In a shoe having an upper and a heel, a sole assembly comprising a flexible outer half-sole portion for the forepart of a shoe, a rigid outer heel-and-shank portion, an insole, and a rigid shank sandwiched between said outer sole portions and said insole; the adjacent ends of said outer half-sole portion and said rigid outer heel-andshank portion being tapered and having their tapered surfaces overlapping and confronting each other with an elastic adhesive joining the confronting tapered surfaces, said outer half-sole portion and said outer heeland-shank portion having a plurality of pairs of aligned perforations therethrough, a flexible lacing threaded through said perforations, both ends of said lacing terminating on the side of the outer sole facing the said rigid shank.

References Cited in the file of this patent UNITED STATES PATENTS 1,162,445 Bostock Nov. 30, 1915 2,340,828 Walsh Feb. 1, 1944 2,345,551 Audino Apr. 4, 1944 2,361,511 Stritter .Oct. 31, 1944 2,691,832 Lurie Oct. 19, 1954 FOREIGN PATENTS 820,127 Germany Apr. 14, 1920

Patent Citations
Cited PatentFiling datePublication dateApplicantTitle
US1162445 *Feb 25, 1914Nov 30, 1915Williams Kneeland CompanyComposite sole.
US2340828 *Jun 18, 1942Feb 1, 1944Hamilton Scheu & Walsh Shoe CoOuter sole for shoes
US2345551 *Oct 19, 1942Apr 4, 1944Audino Frank FShoe and outsole therefor
US2361511 *Apr 23, 1943Oct 31, 1944United Shoe Machinery CorpTread unit for shoes
US2691832 *Sep 7, 1951Oct 19, 1954Lurie Hillis NPlatform shoe
DE320127C *Apr 14, 1920Hugo SalzbrunnSchuhsohle aus Leder
Referenced by
Citing PatentFiling datePublication dateApplicantTitle

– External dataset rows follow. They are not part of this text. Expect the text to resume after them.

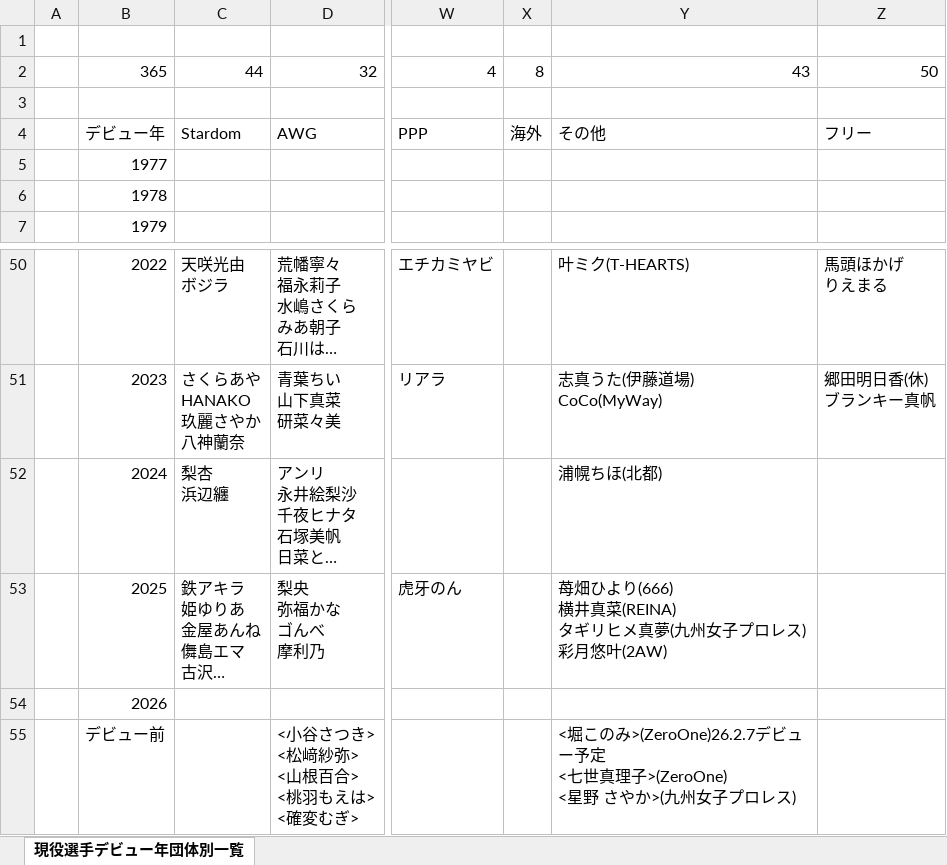
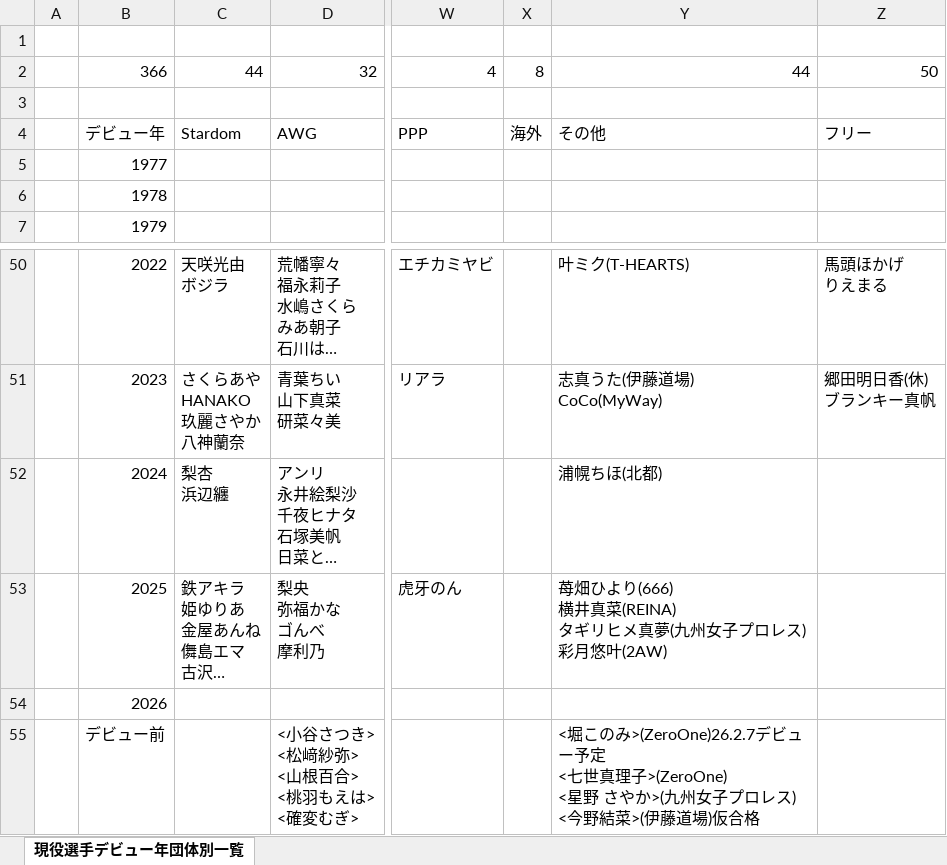
Before and after one commit to nakawankuma/joshi_wrestling_data, an Excel workbook: woman-excel.xlsx, sheet 現役選手デビュー年団体別一覧, drawn as a sheet; only a part is shown, gaps mark what is left out; long unchanged cells end in …; values as stored, in another font and other column widths than the file's, no borders; table styles not drawn; ↵ is a line break in a cell; the diff names each change by its address in the sheet, - before the commit and + after, or states it on an @@ line.

```diff
--- a/woman-excel.xlsx (sheet 現役選手デビュー年団体別一覧)
+++ b/woman-excel.xlsx (sheet 現役選手デビュー年団体別一覧)
-B2: 365
+B2: 366
-Y2: 43
+Y2: 44
-Y55: …ロレス)
+Y55: …ロレス) ↵ <今野結菜>(伊藤道場)仮合格
```
Also changed, not shown: 1 other file.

US5410820 *Mar 11, 1994May 2, 1995Goodman; Michael C.Hinged shoe sole assembly for fixed and variable heel height shoes
US5926975 *Feb 3, 1998Jul 27, 1999Goodman; Michael C.Hinged shoe sole assembly for working boots
US20100139123 *Aug 20, 2009Jun 10, 2010Brad AlanTransformable shoe with a sole that changes angles to orient to different height heels that can be detached or attached
Classifications
U.S. Classification36/103, 36/31
International ClassificationA43B23/22, A43B23/00
Cooperative ClassificationA43B23/22
European ClassificationA43B23/22